Light label condition issue

Removed from a temperature and humidity controlled wine cellar; Purchased upon release; Consignor is original owner

Ends Sunday, 7pm Pacific


92Vinous / IWC

Floral and mineral nuances complement violet and blueberry aromas on the inviting nose. Clean, bright and juicy, this offers vibrant flavors of ripe dark plum, blackcurrant and minerals. A very pretty wine...

91The Wine Advocate

...clean and forthcoming with a nice succession of wild berry and cassis, all framed by spice, tar and toasted aniseed...mouthfeel is crisp...

90Wine Spectator

This light- to medium-bodied red shows fine balance, with bright ripe cherry fruit, orange zest and tea leaf flavors. A subtle streak of tarry mineral gains momentum on the chewy finish.

17Jancis Robinson

Very ethereal nose. Lovely (and fashionable) blend of fruit and rock/lava. Dry on the end but nervy and exciting. Good stuff!


Italy, Sicily, Etna

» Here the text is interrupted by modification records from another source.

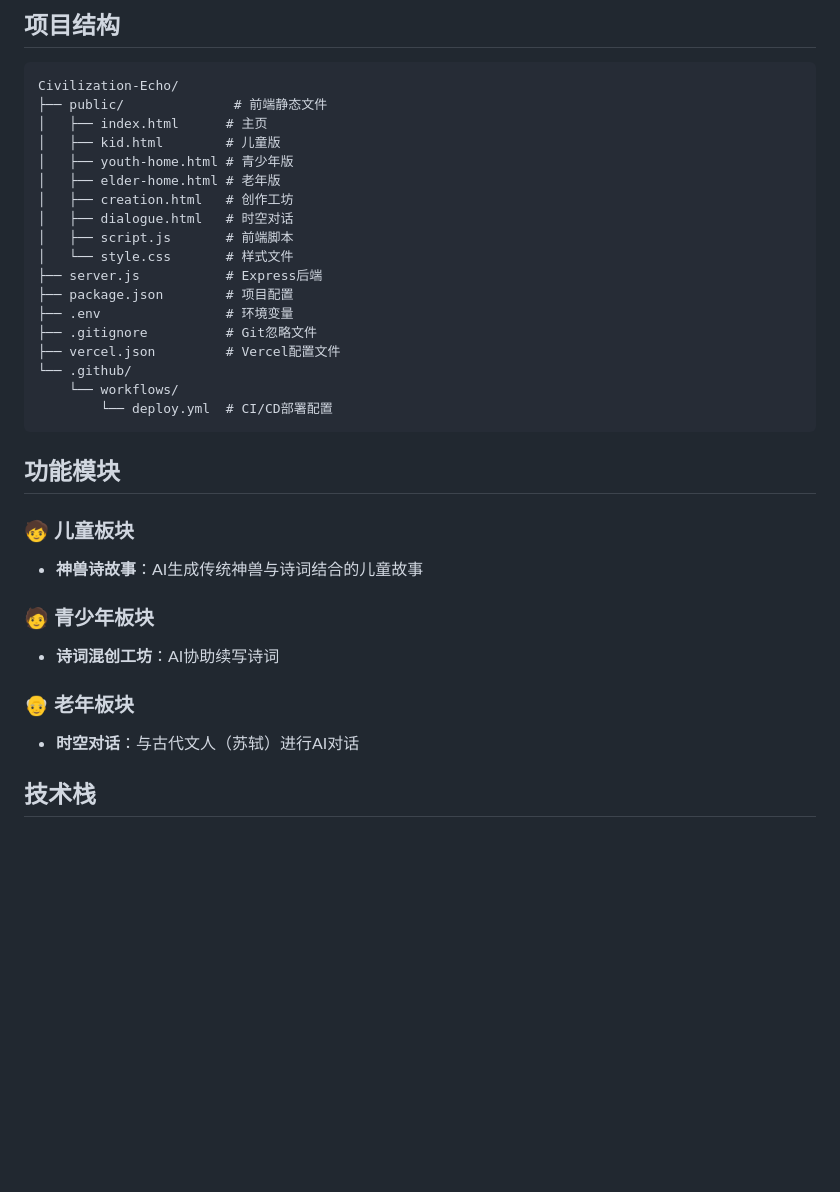
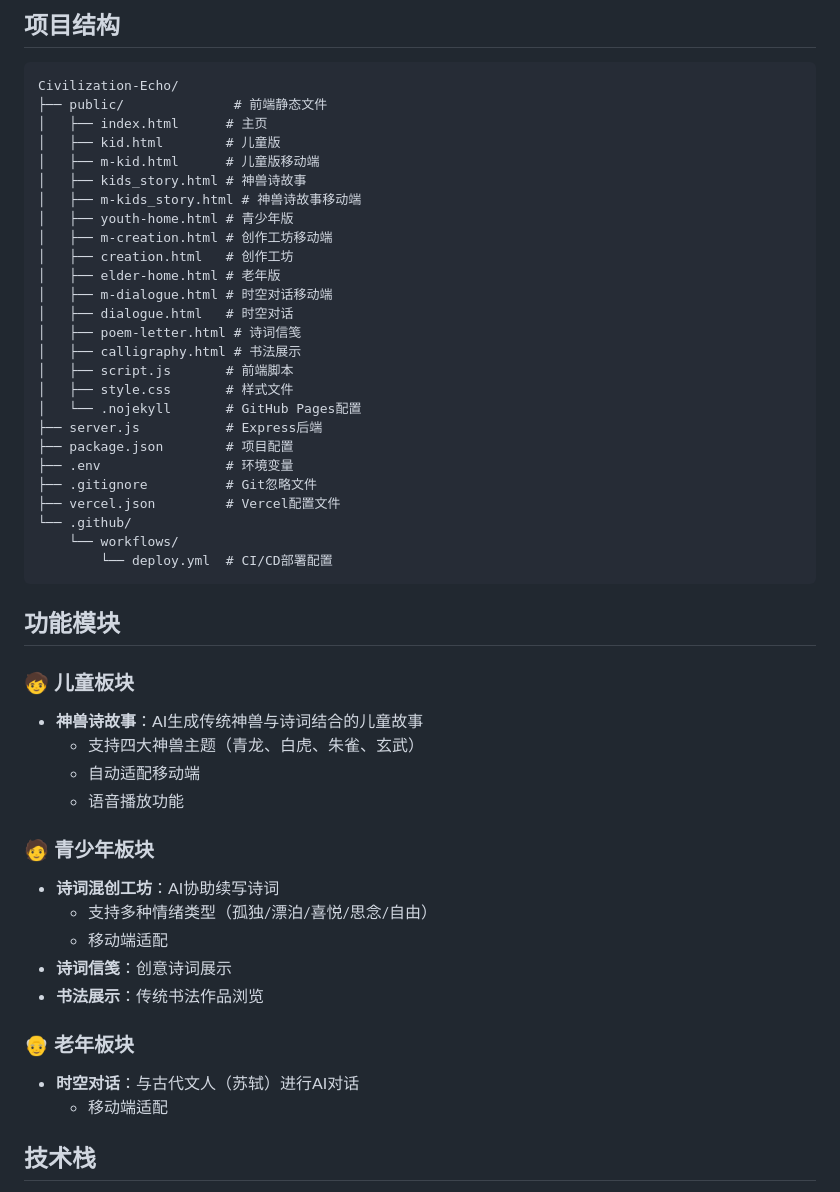
Before and after one commit to hong-red/Civilization-Echo, a Markdown page: README.md, the part around the change. Drawn GitHub-style; blank space fills up the shorter version.

Commit message:
更新README文档，完善项目结构和功能描述

```diff
--- a/README.md
+++ b/README.md
@@ -9,12 +9,20 @@ Civilization-Echo/
 ├── public/              # 前端静态文件
 │   ├── index.html      # 主页
 │   ├── kid.html        # 儿童版
+│   ├── m-kid.html      # 儿童版移动端
+│   ├── kids_story.html # 神兽诗故事
+│   ├── m-kids_story.html # 神兽诗故事移动端
 │   ├── youth-home.html # 青少年版
+│   ├── m-creation.html # 创作工坊移动端
+│   ├── creation.html   # 创作工坊
 │   ├── elder-home.html # 老年版
-│   ├── creation.html   # 创作工坊
+│   ├── m-dialogue.html # 时空对话移动端
 │   ├── dialogue.html   # 时空对话
+│   ├── poem-letter.html # 诗词信笺
+│   ├── calligraphy.html # 书法展示
 │   ├── script.js       # 前端脚本
-│   └── style.css       # 样式文件
+│   ├── style.css       # 样式文件
+│   └── .nojekyll       # GitHub Pages配置
 ├── server.js           # Express后端
 ├── package.json        # 项目配置
 ├── .env                # 环境变量
@@ -29,12 +37,20 @@ Civilization-Echo/
 
 ### 🧒 儿童板块
 - **神兽诗故事**：AI生成传统神兽与诗词结合的儿童故事
+  - 支持四大神兽主题（青龙、白虎、朱雀、玄武）
+  - 自动适配移动端
+  - 语音播放功能
 
 ### 🧑 青少年板块
 - **诗词混创工坊**：AI协助续写诗词
+  - 支持多种情绪类型（孤独/漂泊/喜悦/思念/自由）
+  - 移动端适配
+- **诗词信笺**：创意诗词展示
+- **书法展示**：传统书法作品浏览
 
 ### 👴 老年板块
 - **时空对话**：与古代文人（苏轼）进行AI对话
+  - 移动端适配
 
 ## 技术栈
 
```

Sicily is the largest island in the Mediterranean, and, with its 329,000 vineyard acres, Italy’s largest wine region by acreage and the quantity of wine produced. Nevertheless, only 2.1% of all Sicilian wine is DOC, or wine made according to appellation standards. Until the 1970s Sicilian wine grapes either went to make Marsala, the sweet dessert wine introduced by 18th century British wine merchants, or to cooperatives that specialized in bulk wine production. But in 1968 Sicily was awarded its first DOC, which was the Etna DOC on the southern slopes of Mt. Etna, and today there are 19 DOCs. Along with the Maremma on Tuscany’s western coast, Sicily is considered the most exciting winemaking region in Italy. Longtime family agricultural estates are being turned into high quality commercial wineries, and because land prices are low compared to other parts of Italy, enterprising young winemakers and viticulturalists – many of whom practice organic and sustainable farming – have started wineries in Sicily. Marsala is still produced, and the Marsala business is one reason why 60% of Sicily’s vineyards are planted to Catarratto, the white grape used as a base for Marsala. But dry white wines are made from Inzolia, Malvasia, Zibbio and Chardonnay. But it is Sicily’s big, complex red wines that are grabbing the attention of wine enthusiasts. Nero d’Avola is Sicily’s most common red grape, and it produces rich, somewhat spicy wines. Other red grapes are Nerello Mascalese, Frappato and French varietals.